Ecuador's decision to study the asylum petition of US intelligence leaker Edward Snowden has angered the opposition and sparked fears that the United States could retaliate by hitting Ecuadoran exports.

The small South American nation has been at the center of the international drama involving the former National Security Agency contractor, whose global flight from American justice has shaken US ties with a clutch of nations including Russia and China.

Business leaders fear that giving Snowden asylum could prompt the United States to take retaliatory measures, with a preferential trade deal set to expire at the end of July unless Washington renews it.

"We don't have the luxury of taking the wrong steps," the head of the Ecuadoran Business Committee, Roberto Aspiazu, told AFP.

"What would we gain from giving political asylum to Snowden -- confirming Ecuador's international image as an anti-imperialist country? I don't think we need that."

The United States is Ecuador's main trade partner, buying 40 percent of the Andean nation's exports, or the equivalent of $9 billion per year.

Foreign Minister Ricardo Patino said Tuesday that the US State Department had contacted his ministry about the case.

"Since this message is only verbal for now, I have asked that they send it to us in writing so that we can take it into consideration when we analyze the asylum request of Mr. Snowden," Patino said during a trip to Vietnam without providing more details.

Snowden was believed to be on his way to Ecuador when he left Hong Kong and landed in Moscow on Sunday, but Russian President Vladimir Putin said he was still in the transit area of the Russian airport on Tuesday, though free to leave.

Ecuadoran President Rafael Correa said he would take a decision on Snowden's application "fully respecting our sovereignty" and his allies in the Congress vowed to back the leftist leader, who has often tussled with the United States in his six years in power.

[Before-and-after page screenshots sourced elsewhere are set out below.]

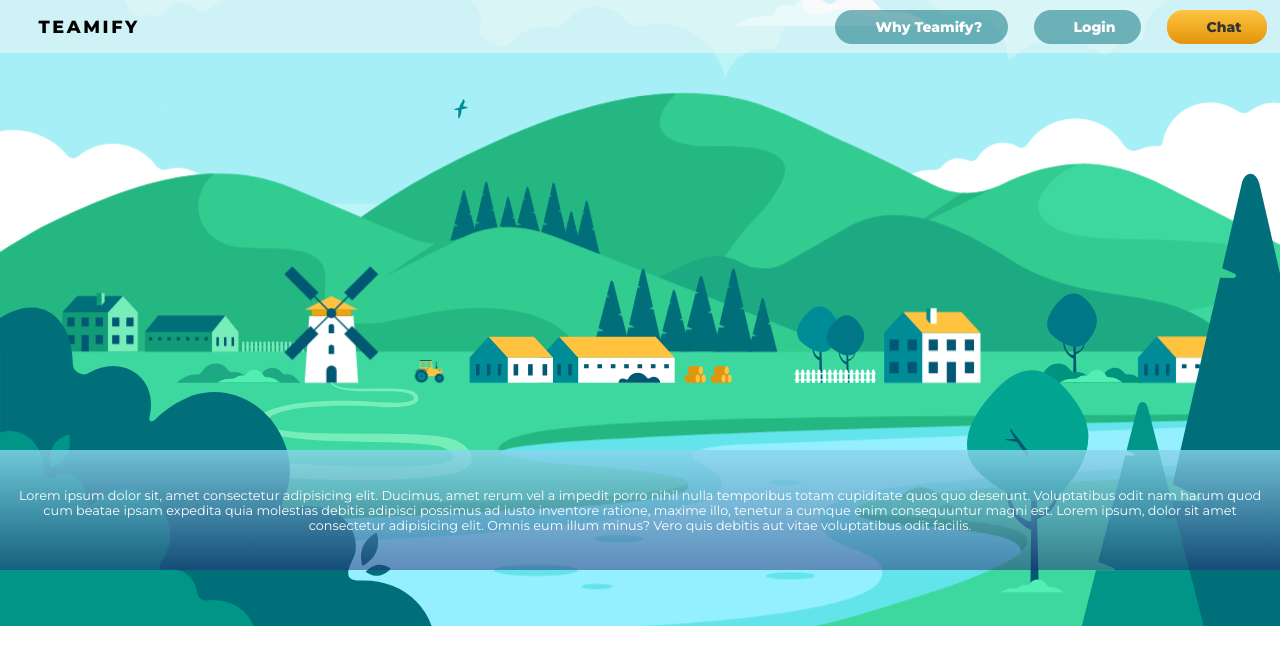
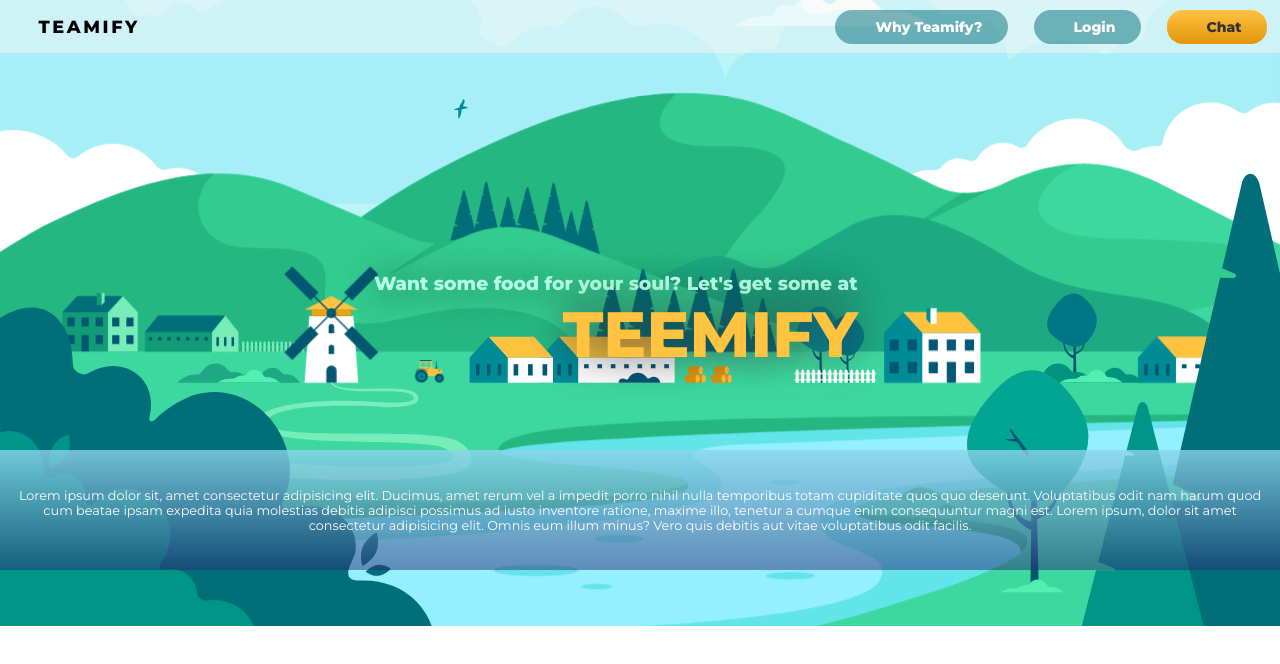
Before and after one commit to pranaygupta25/Teamify, a plain HTML site: page index.html in a window 1280 px wide. Drawn offline with Linux system fonts and the light colour scheme.

Commit message:
Heading Added

```diff
--- a/index-style.css
+++ b/index-style.css
@@ -9,6 +9,7 @@ body{
     width: 100vw;
     height: 100vh;
     overflow-y: hidden;
+    overflow-x: hidden;
 }
 a {
     color: white;
@@ -120,7 +121,6 @@ a {
     }
 }
 #cloudleft1{
-    /* display: none; */
     transform: translateX(-10vw);
     animation: float1 40s alternate infinite;
     transform-box: fill-box;
@@ -135,7 +135,6 @@ a {
     }
 }
 #cloudright1{
-    /* display: none; */
     transform: translateX(15vw);
     animation: float2 40s alternate-reverse infinite;
     transform-box: fill-box;
@@ -193,3 +192,23 @@ a {
     text-align: center;
     font-size: 0.8em;
 }
+
+.mainhead{
+    width: 50vw;
+    display: flex;
+    flex-direction: column;
+    align-items: flex-end;
+    position: absolute;
+    top: 34vh;
+    left: 17vw;
+}
+.mainhead h3{
+    color: #b5ffe3;
+    text-shadow: 0 0 5vh #333;
+}
+.mainhead h1{
+    text-transform: uppercase;
+    font-size: 4em;
+    color: #ffc340;
+    text-shadow: 0 0 5vh #333;
+}
--- a/index.html
+++ b/index.html
@@ -30,6 +30,10 @@
             <p class="description">Lorem ipsum dolor sit, amet consectetur adipisicing elit. Ducimus, amet rerum vel a impedit porro nihil nulla temporibus totam cupiditate quos quo deserunt. Voluptatibus odit nam harum quod cum beatae ipsam expedita quia molestias debitis adipisci possimus ad iusto inventore ratione, maxime illo, tenetur a cumque enim consequuntur magni est. Lorem ipsum, dolor sit amet consectetur adipisicing elit. Omnis eum illum minus? Vero quis debitis aut vitae voluptatibus odit facilis.</p>
         </div>
     </div>
+    <div class="mainhead">
+        <h3>Want some food for your soul? Let's get some at</h3>
+        <h1>Teemify</h1>
+    </div>
 
 </body>
 </html>
```
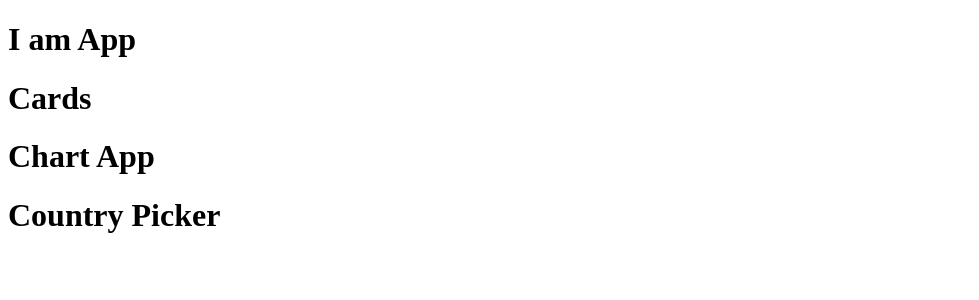
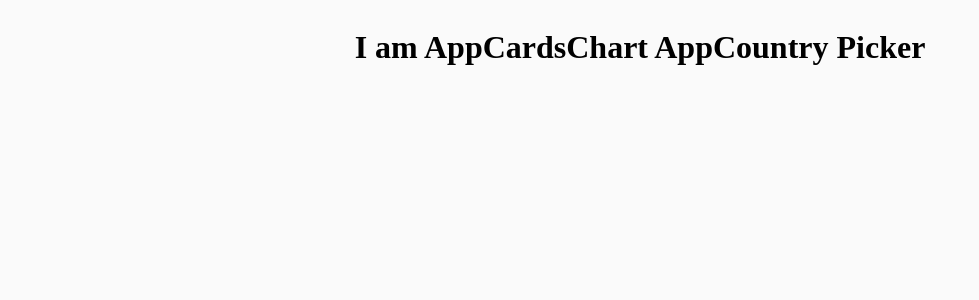
Before and after one commit to jamesoyanna/covid-19-tracker-app, a React (Create React App) app: page / in a window 1280 px wide. Shown: the top 300 px of the page, without its empty margins (0-979 px from the left). Built offline with nearby package versions, Linux system fonts and the light colour scheme.

Commit message:
added styling to components

```diff
--- a/src/App.js
+++ b/src/App.js
@@ -1,10 +1,10 @@
 import React, { Component } from 'react';
 import {Cards, Chart, CountryPicker} from "./components";
-
+import styles from "./App.module.css"
 class App extends Component {
     render() {
         return (
-          <div>
+          <div className={styles.container}>
             <h1>I am App</h1>
             <Cards />
             <Chart />
--- /dev/null
+++ b/src/App.module.css
@@ -0,0 +1,9 @@
+body{
+    background-color: rgb(250, 250, 250);
+}
+
+.container{
+    display: flex;
+    align-items: center;
+    justify-content: center;
+}
```
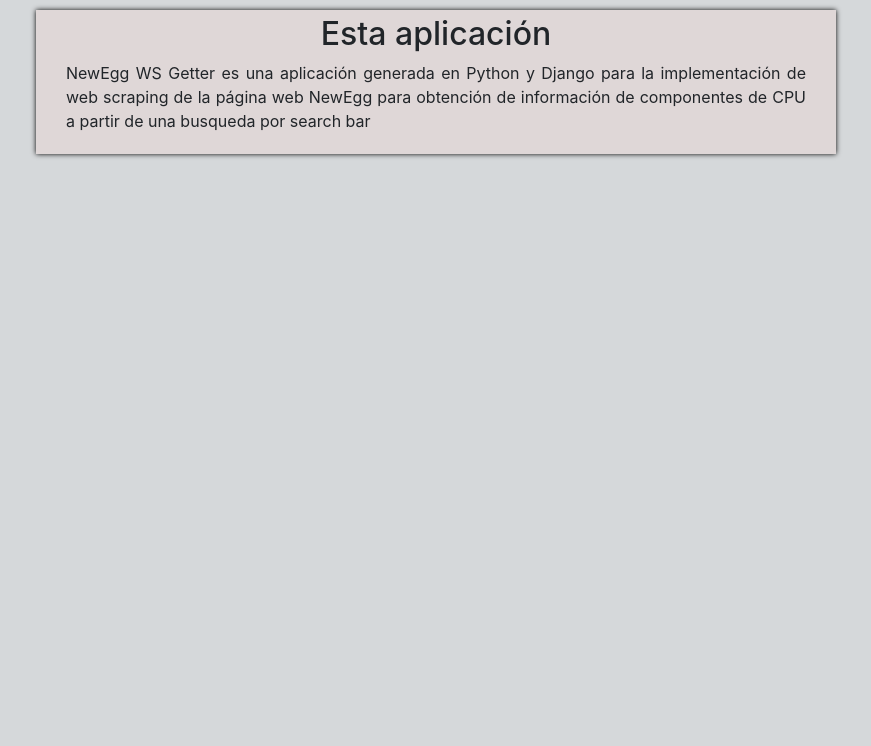
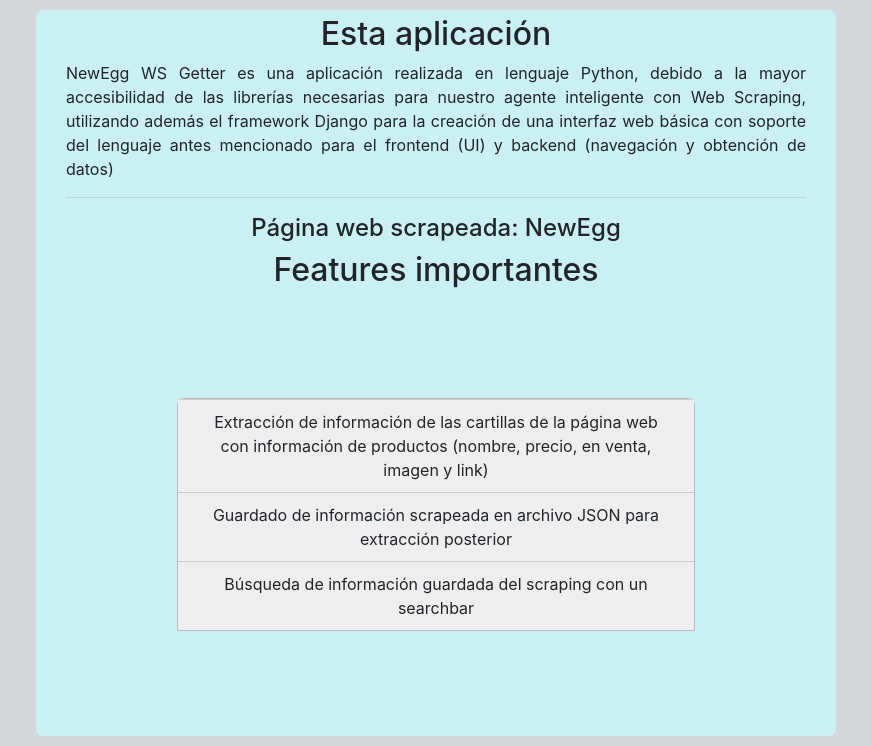
Before and after one commit to NickyGon/WebScrapingProyect, a Django app: page /aboutus in a window 1280 px wide. Shown: the part 56-802 px from the top of the page, without its empty margins (204-1075 px from the left). Before the commit the page ends 214 px from the top, so only its background shows below. Run offline with Django 4.2, Linux system fonts and the light colour scheme; parts of the project's set-up code (start-up, migrations or seed data) failed here and were passed over; some libraries are stand-ins or nearby versions.

Commit message:
details to about us page

```diff
--- a/webscrapingpc/main/static/plantillaaboutus.css
+++ b/webscrapingpc/main/static/plantillaaboutus.css
@@ -6,15 +6,33 @@ body{
     flex-direction: column;
     align-items: center;
     text-align: center;
-    background: rgb(223, 215, 215);
+    background: rgb(202, 240, 243);
     margin: 10px auto;
     padding: 5px 30px;
     width: 800px;
-    box-shadow: 0 0 5px black;
+    border-radius: 7px 7px 7px 7px;
   }
  p {
     text-align: justify;
   }
+
+  .mylist{
+    width: 70%;
+    padding: 0px;
+    margin: 100px auto;
+    border-top: 0px;
+    border-radius: 7px 7px 0px 0px;
+    border: 1px solid #bbb;
+  }
+  .mylist li{
+    list-style: none;
+    background: #eee;
+    border-top: 1px solid #ccc;
+    padding: 10px 20px;
+
+  }
+
+
 @media screen and (max-width:820px) {
     .wrapper {
       width: 80%;
--- a/webscrapingpc/main/templates/main/aboutus.html
+++ b/webscrapingpc/main/templates/main/aboutus.html
@@ -6,9 +6,18 @@
 <div class="wrapper">
     <h2>Esta aplicación</h2>
     <div>
-      <p>NewEgg WS Getter es una aplicación generada en Python y Django para la implementación de
-          web scraping de la página web NewEgg para obtención de información de componentes de CPU a partir de una busqueda
-          por search bar</p>
+      <p>NewEgg WS Getter es una aplicación realizada en lenguaje Python, debido a la mayor accesibilidad de las librerías necesarias para nuestro agente inteligente con Web Scraping,
+        utilizando además el framework Django para la creación de una interfaz web básica con soporte del lenguaje antes mencionado para el frontend (UI) y backend (navegación y obtención de datos)</p>
+        <hr style="width:100%;text-align:left;margin-left:0">
+    </div>
+    <h4>Página web scrapeada: NewEgg</h4>
+    <h2>Features importantes</h2>
+    <div>
+      <ul class="mylist">
+        <li>Extracción de información de las cartillas de la página web con información de productos (nombre, precio, en venta, imagen y link)</li>
+        <li>Guardado de información scrapeada en archivo JSON para extracción posterior</li>
+        <li>Búsqueda de información guardada del scraping con un searchbar</li>
+      </ul>
     </div>
   </div>
 {% endblock %}
```
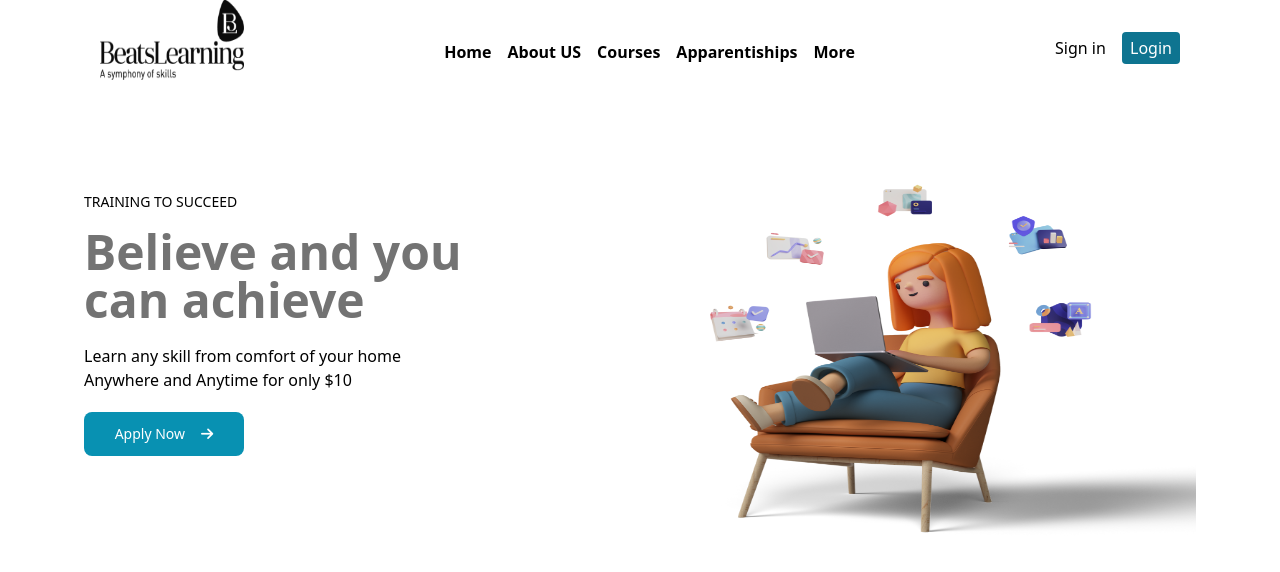
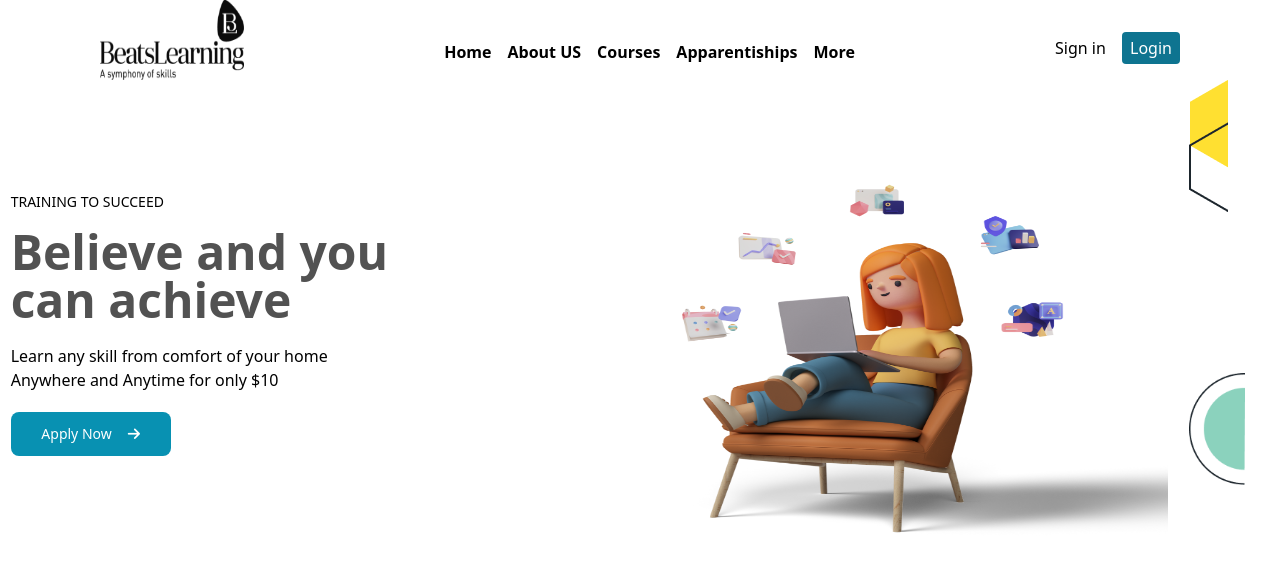
Before and after one commit to anikaivnath/Class-Task--4, a plain HTML site: page index.html in a window 1280 px wide. Drawn offline with nearby package versions, Linux system fonts and the light colour scheme.

Commit message:
set position

```diff
--- a/index.html
+++ b/index.html
@@ -27,14 +27,20 @@
     <div class="flex justify-around">
         <div class=" w-96 mt-28 ">
             <p class="mb-4 text-sm">TRAINING TO SUCCEED</p>
-            <h1 class="text-5xl font-bold w-68 mb-5 text-neutral-500">Believe and you can achieve</h1>
+            <h1 class="text-5xl font-bold w-68 mb-5 text-neutral-600">Believe and you can achieve</h1>
             <p class="w-68">Learn any skill from comfort of your home
                 Anywhere and Anytime for only $10</p>
                 <p class=" text-sm  bg-cyan-600   w-40  mt-5 text-center px-5 py-3 rounded-lg text-white ">Apply Now<i class="fa-solid fa-arrow-right relative ml-4"></i></p>
         </div>
         <div>
-            <img src="./Group 1000001437.png" alt="" class="w-[560px] h-96 mt-24">
+            <img src="./Group 1000001437.png" alt="" class="w-[560px] h-96 mt-24 ml-48">
         </div>
+
+        <div class="relative right">
+        <img src="./Group (1).png" alt="">
+        <img src="./Group.png" alt="" class="relative h-28 mt-40 mr-6 right">
     </div>
+    </div>
+
 </body>
 </html>
```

But the opposition lashed out at the government's involvement in the Snowden affair, accusing Correa of double standards by defending the fugitive who revealed a broad US surveillance program while undermining freedom of the press at home.

"While they want to send Ecuadorans to prison for expressing their opinion, foreigners are given asylum, which confirms the government's double standards," lawmaker Dalo Bucaram told reporters.

Correa granted asylum to WikiLeaks founder Julian Assange in August last year, allowing the Australian buster of US government secrets to take refuge in Ecuador's embassy to London and avoid extradition to Sweden where he faces sex assault claims.